Member for Farrer Sussan Ley announced last week Riverina Cancer Care would be building the state-of-the-art radiation therapy centre at the Griffith Medical Specialist Centre.
The announcement comes off the back of years of campaigning from local cancer support groups.
Griffith Can Assist president Olga Forner said she was "ecstatic" when she heard the news.
"I was so excited ... it's very much needed in our community and it has been for a long time," Mrs Forner said.
Once constructed, the centre will mean Griffith-based cancer sufferers will no longer need to make the four hour round trip to Wagga to receive radiotherapy treatment.
The announcement was certainly one of the best things everGrant Hearn, Cancer Council volunteer
"We've seen mothers with small children, elderly people and all sorts be disadvantaged and have to leave their family behind while they have to travel to Wagga for radiotherapy treatment," Mrs Forner said.
"The best support system you can have is your own family and friends, and patients in Griffith will have that now."
According to Riverina Cancer Care, the centre will be state of the art and bulk-billable, which Mrs Forner said is a big plus to already good news.
"Having this state of the art facility in our town, and having the option to have it bulk-billed, means there is no reason why any cancer patients shouldn't be able to access the appropriate treatments," she said.
Not having to help pay for patients' travel and accommodation to Wagga will also free up costs for the Can Assist charity.
Mrs Forner said these saved funds will then be used to assist patients with other requirements.
Margaret Moore from the Griffith Breast Cancer Support Group described the news as "absolutely amazing".
"We have waited so long for this to happen," Mrs Moore said. "I've spoken to quite a few people and they are over the moon."
"Our next thing we've got to look at is organising some sort of accommodation for the outlying people when they come in for treatment ... that will hopefully be a community effort."
Cancer Council volunteer Grant Hearn said the centre would be not only a huge positive to Griffith, but to the Riverina as a whole.
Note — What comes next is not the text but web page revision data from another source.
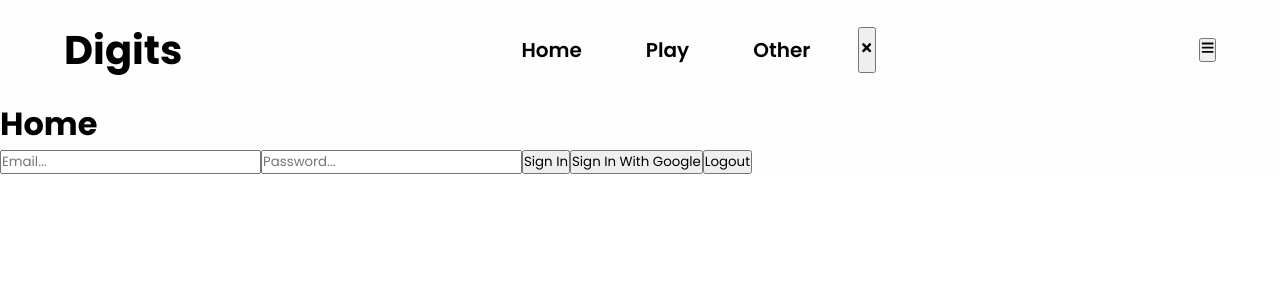
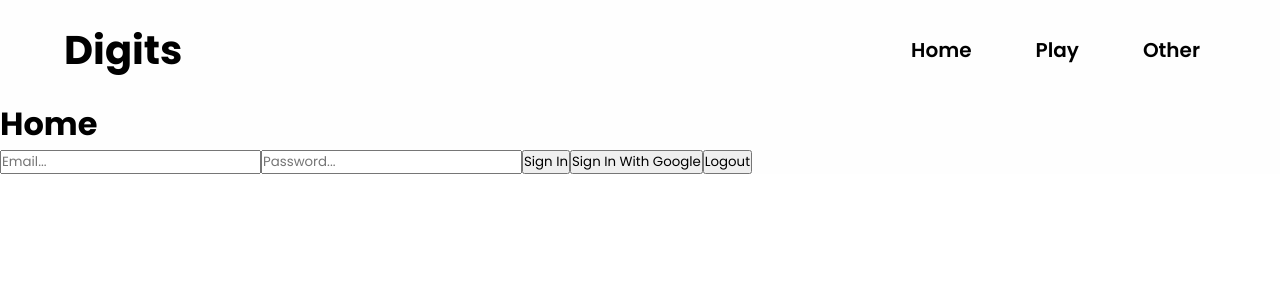
Before and after one commit to AbelBatalla/Digits, a React (Create React App) app: page / in a window 1280 px wide. Shown: the top 300 px of the page. Built offline with nearby package versions, Linux system fonts and the light colour scheme.

Commit message:
second css refactor

```diff
--- a/src/Components/Navbar.jsx
+++ b/src/Components/Navbar.jsx
@@ -6,18 +6,21 @@ function Navbar() {
     const [menuOpen, setMenuOpen] = useState(false);
 
     return (
-        <header>
-            <h1>Digits</h1>
-            <nav className={menuOpen ? "open" : ""}>
-                <NavLink to="/" onClick={() => setMenuOpen(false)}>Home</NavLink>
-                <NavLink to="/digits" onClick={() => setMenuOpen(false)}>Play</NavLink>
-                <NavLink to="/other" onClick={() => setMenuOpen(false)}>Other</NavLink>
-                <button className="nav-btn nav-close-btn"
+        <header className={styles.header}>
+            <h1 className={styles.h1}>Digits</h1>
+            <nav className= {[
+                styles.nav,
+                menuOpen ? styles.open : '',
+            ].join(' ')}>
+                <NavLink className={styles.a} to="/" onClick={() => setMenuOpen(false)}>Home</NavLink>
+                <NavLink className={styles.a} to="/digits" onClick={() => setMenuOpen(false)}>Play</NavLink>
+                <NavLink className={styles.a} to="/other" onClick={() => setMenuOpen(false)}>Other</NavLink>
+                <button className={[styles.navBtn, styles.navCloseBtn].join(' ')}
                         onClick={() => setMenuOpen(!menuOpen)}>
                     <FaTimes />
                 </button>
             </nav>
-            <button className="nav-btn"
+            <button className={styles.navBtn}
                     onClick={() => setMenuOpen(!menuOpen)}>
                 <FaBars />
             </button>
--- a/src/Components/Navbar.module.css
+++ b/src/Components/Navbar.module.css
@@ -1,4 +1,4 @@
-header {
+.header {
     display: flex;
     justify-content: space-between;
     align-items: center;
@@ -6,18 +6,18 @@ header {
     padding: 0 5%;
 }
 
-header h1 {
+.h1 {
     font-size: 40px;
     color: Black;
 }
 
-header nav {
+.nav {
     display: flex;
     gap: 2rem;
     position: sticky;
     top: 0;
 }
-header nav a {
+.nav .a {
     text-decoration: none;
     font-size: 20px;
     font-weight: 600;
@@ -26,20 +26,20 @@ header nav a {
     transition: 0.4s;
     color: Black;
 }
-header nav a.active {
+.nav .a.active {
     background: #2fa6a6;
     color: white;
 }
-header nav a:hover {
+.nav .a:hover {
     background: #2fa6a6;
     color: white;
 }
-header nav:hover > a:not(:hover) {
+.nav:hover > .a:not(:hover) {
     background: none;
     color: black;
 }
 
-header .nav-btn {
+.navBtn {
     padding: 5px;
     cursor: pointer;
     background: transparent;
@@ -51,16 +51,16 @@ header .nav-btn {
 }
 
 @media (max-width: 720px) {
-    header .open {
+    .open {
         transform: translateY(100vh);
         transition: 0.3s;
     }
 
-    header .nav-btn {
+    .navBtn {
         display: flex;
     }
 
-    header nav {
+    .nav {
         top: -100vh;
         position: fixed;
         left: 0;
@@ -72,16 +72,17 @@ header .nav-btn {
         justify-content: center;
         gap: 1.5rem;
         background-color: #2fa6a6;
+        z-index: 10;
     }
 
-    nav .nav-close-btn {
+    .nav .navCloseBtn {
         position: absolute;
         top: 2rem;
         right: 2rem;
 
     }
 
-    nav a {
+    .nav .a {
         font-size: 1.5rem;
     }
 }
```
"The announcement was certainly one of the best things ever ... it was overwhelming," Mr Hearn said.
"A lot of people are looking at this as a boost to Griffith, but it's going to be a boost to the whole Riverina."
"It's going to increase capacity across the region which means there will be more access to the life saving treatment into the future."